New York University
Department of Psychology
New York University
Post-Doctoral Fellow, 2007-2012
University of ZÜrich, Switzerland
PhD in Psychology and Neuroscience, 2006
University of TÜbingen, Germany
International Max Planck Research School
Master in Behavioral and Neural Sciences, 2002
University of Konstanz, Germany and Wesleyan University, USA
Bachelor of Science in Biology, 2000
Were where you when you heard about the terrorist attack on the world trade center? Can you remember receiving your high school diploma, your first kiss? Very likely you are able to remember these emotional events. Emotions have a profound impact on what we learn and keep in mind. Why is this the case? What are the mechanisms that lead to better memory for emotional compared to neutral events? And how may these emotional memories change over time?
The aim of my research is to characterize and understand the behavioral and neurobiological mechanisms that underlie the effects of emotion on various stages of memory, i.e. memory encoding, memory storage, memory retrieval and additional storage processes after retrieval. To address the question how emotion influences these memory stages, I take a synergistic approach trying to integrate the neurobiological level with the cognitive level using a combination of various methods. I am using functional imaging, for example, in order to scrutinize the brain mechanisms that may be linked to better memory storage for emotional events. Or, in previous studies, I was able to show that decreasing stress hormone levels with a specific medication leads to an impairment in memory retrieval that was most profound for emotional events. I am also interested in how memories for emotional events may change over time and I am working on behavioral paradigms that test whether emotional memories can be changed over time.
Better knowledge of the psychological and neurobiological underpinnings of emotion and memory interactions will help to understand essential features of memory mechanisms that are relevant to teaching and education methods, and may also provide new insights into the nature of some major psychological disorders, particularly anxiety disorders and post traumatic stress disorder.
Rimmele, U., Davachi, L., Phelps, E.A. (2012). Memory for time and place contributes to enhanced confidence for memory of emotional events.
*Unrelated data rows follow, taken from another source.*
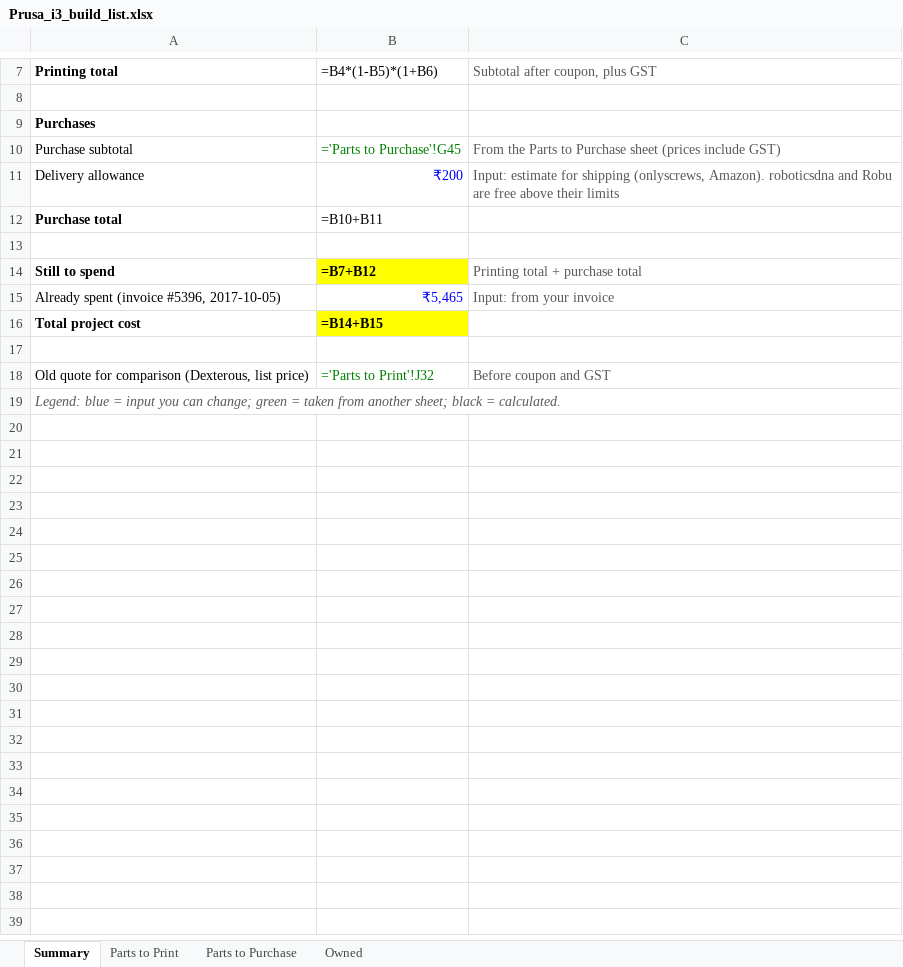
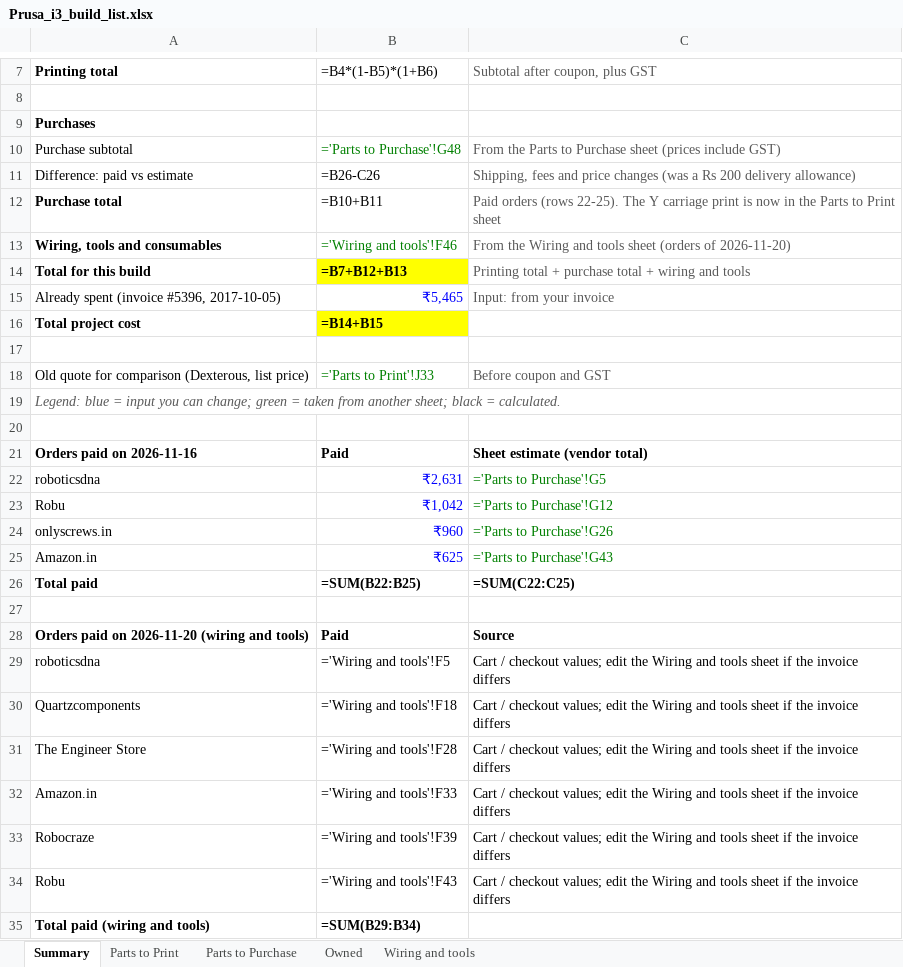
Before and after one commit to meet-minimalist/3D-Printer-from-Scratch, an Excel workbook: docs/Prusa_i3_build_list.xlsx, sheet Summary, drawn as a sheet; only a part is shown, gaps mark what is left out; values as stored, in another font and other column widths than the file's, no borders; formulas without a stored value are shown as written; removed rows and columns are numbered as before the commit, all else as after; the diff covers the shown part only; the diff names each change by its address in the sheet, - before the commit and + after, or states it on an @@ line.

```diff
--- a/docs/Prusa_i3_build_list.xlsx (sheet Summary)
+++ b/docs/Prusa_i3_build_list.xlsx (sheet Summary)
+sheet tab: Wiring and tools
-B10: ='Parts to Purchase'!G45
+B10: ='Parts to Purchase'!G48
-row 11: Delivery allowance | ₹200 | Input: estimate for shipping (onlyscrews, Amazon). roboticsdna and Robu are free above their limits
+row 11: Difference: paid vs estimate | =B26-C26 | Shipping, fees and price changes (was a Rs 200 delivery allowance)
-C12: (empty)
+C12: Paid orders (rows 22-25). The Y carriage print is now in the Parts to Print sheet
-row 13: (empty)
+row 13: Wiring, tools and consumables | ='Wiring and tools'!F46 | From the Wiring and tools sheet (orders of 2026-11-20)
-row 14: Still to spend | =B7+B12 | Printing total + purchase total
+row 14: Total for this build | =B7+B12+B13 | Printing total + purchase total + wiring and tools
-B18: ='Parts to Print'!J32
+B18: ='Parts to Print'!J33
+row 20: (empty)
+row 21: Orders paid on 2026-11-16 | Paid | Sheet estimate (vendor total)
+row 22: roboticsdna | ₹2,631 | ='Parts to Purchase'!G5
+row 23: Robu | ₹1,042 | ='Parts to Purchase'!G12
+row 24: onlyscrews.in | ₹960 | ='Parts to Purchase'!G26
+row 25: Amazon.in | ₹625 | ='Parts to Purchase'!G43
+row 26: Total paid | =SUM(B22:B25) | =SUM(C22:C25)
+row 27: (empty)
+row 28: Orders paid on 2026-11-20 (wiring and tools) | Paid | Source
+row 29: roboticsdna | ='Wiring and tools'!F5 | Cart / checkout values; edit the Wiring and tools sheet if the invoice differs
+row 30: Quartzcomponents | ='Wiring and tools'!F18 | Cart / checkout values; edit the Wiring and tools sheet if the invoice differs
+row 31: The Engineer Store | ='Wiring and tools'!F28 | Cart / checkout values; edit the Wiring and tools sheet if the invoice differs
+row 32: Amazon.in | ='Wiring and tools'!F33 | Cart / checkout values; edit the Wiring and tools sheet if the invoice differs
+row 33: Robocraze | ='Wiring and tools'!F39 | Cart / checkout values; edit the Wiring and tools sheet if the invoice differs
+row 34: Robu | ='Wiring and tools'!F43 | Cart / checkout values; edit the Wiring and tools sheet if the invoice differs
+row 35: Total paid (wiring and tools) | =SUM(B29:B34)
```
Also changed, not shown: 1 edited cell elsewhere in this sheet, sheet Parts to Purchase, sheet Parts to Print, sheet Owned.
Emotion 12(4), 834-46.
Rimmele, U., Lobmaier, J.S. (2012) Stress increases the feeling of being looked at. Psychoneurendocrinology 37(2), 292-298.
Rimmele, U., Davachi, L., Petrov, R., Dougal, S., Phelps, E.A. (2011). Emotion enhances the subjective feeling of remembering despite lower accuracy for contextual details. Emotion, 11(3), 553-62.
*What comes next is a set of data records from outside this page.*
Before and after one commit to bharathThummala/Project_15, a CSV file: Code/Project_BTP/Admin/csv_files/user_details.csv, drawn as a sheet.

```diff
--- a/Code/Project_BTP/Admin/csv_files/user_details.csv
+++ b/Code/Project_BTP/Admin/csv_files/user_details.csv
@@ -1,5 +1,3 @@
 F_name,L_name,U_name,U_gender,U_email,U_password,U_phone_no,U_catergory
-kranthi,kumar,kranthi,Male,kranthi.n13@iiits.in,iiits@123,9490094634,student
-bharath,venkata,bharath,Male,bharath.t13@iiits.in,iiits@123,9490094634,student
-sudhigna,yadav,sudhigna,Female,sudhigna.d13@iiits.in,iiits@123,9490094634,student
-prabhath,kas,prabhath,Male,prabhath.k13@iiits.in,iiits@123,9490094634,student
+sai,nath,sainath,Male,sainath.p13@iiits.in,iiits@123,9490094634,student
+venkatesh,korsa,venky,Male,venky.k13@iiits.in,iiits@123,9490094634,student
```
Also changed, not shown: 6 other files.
Rimmele, U., Meier, F., Lange, T., Born, J. Suppressing the morning rise in cortisol impairs free recall (2010). Learning and Memory 17, 186-190.
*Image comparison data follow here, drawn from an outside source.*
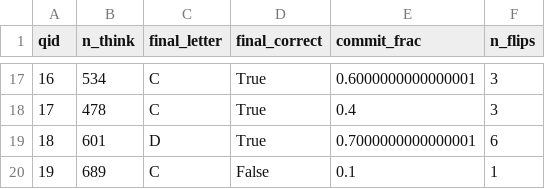
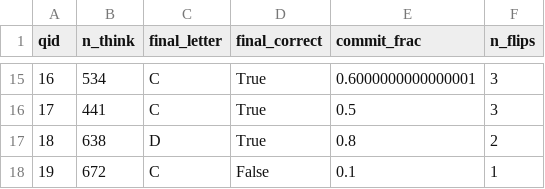
Before and after one commit to Lil-Chen05/mila, a CSV file: analysis/20q/tables/per_question_summary.csv, drawn as a sheet; only a part is shown, gaps mark what is left out; the diff covers the shown part only.

Commit message:
Regenerate analysis outputs under per-experiment dirs; add jobs/analyze.sh
Verification CPU job (10130512) reran both analysis scripts against the
moved results: outputs land in analysis/20q/ and analysis/200q/ with
suffix-free names, findings regenerate with identical numbers and
corrected internal file references. 200q figures/tables reproduced
byte-identical; 20q figures/CSVs refreshed from the same input JSONL.
jobs/analyze.sh makes the analysis step a proper task/job pair.

```diff
--- a/analysis/20q/tables/per_question_summary.csv
+++ b/analysis/20q/tables/per_question_summary.csv
@@ -17,4 +15,4 @@ qid,n_think,final_letter,final_correct,commit_frac,n_flips
 16,534,C,True,0.6000000000000001,3
-17,478,C,True,0.4,3
-18,601,D,True,0.7000000000000001,6
-19,689,C,False,0.1,1
+17,441,C,True,0.5,3
+18,638,D,True,0.8,2
+19,672,C,False,0.1,1
```
Also changed, not shown: 1 added row, 3 removed rows and 27 edited cells elsewhere in this file, analysis/20q/tables/decile_aggregate.csv, analysis/20q/tables/entropy_by_abs_position.csv, 11 other files.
Rimmele, U., Hediger, K., Heinrichs, M., Klaver, P. Oxytocin makes a face in memory familiar (2009). The Journal of Neuroscience, 29(1), 38-42.
Rimmele, U., Seiler, R., Marti, B., Wirtz, P., Ehlert, U., Heinrichs, M. (2009) The level of physical activity affects adrenal and cardiovascular reactivity to and recovery from stress. Psychoneuroendocrinology, 34(2), 190-8.
Rimmele, U., Spillmann, M., Baertschi, C., Wolf, O., Ehlert, U., Wirtz, P. (2009) Melatonin improves memory acquisition under stress independent of stress hormone release. Psychopharmacology, 202(4), 663-72.
Wirtz, P., Siegerist, J., Rimmele, U., Ehlert, U. (2008) Higher overcommitment to work is associated with lower norepinephrine secretion before and after acute psychosocial stress in men. Psychoneuroendocrinology, 33(1), 92-9.
Rimmele, U., Zellweger, B., Marti, B., Seiler, R., Mohiyeddini, C., Ehlert, U., Heinrichs, M. (2007) Trained men show lower cortisol, heart rate and psychological responses to psychosocial stress compared with untrained men. Psychoneuroendocrinology, 32(6), 627-35.
Kremers, J., Rimmele, U. (2007) The spatial extent of lateral interactions in flicker perception Vision Research, 47(1), 16-21.
Domes, G., Heinrichs, M., Rimmele, U., Reichwald, U. & Hautzinger, M. (2004). Acute stress impairs recognition for positive words - association with stress-induced cortisol secretion. Stress, 7, 173-181.
Rimmele, U., Domes, G., Mathiak, K. & Hautzinger, M. (2003). Cortisol has different effects on human memory for emotional and neutral stimuli. Neuroreport, 14(18), 2485-2488.
Consultant for the OECD for the project "Understanding the Brain: Towards a New Learning Science," 2003-2007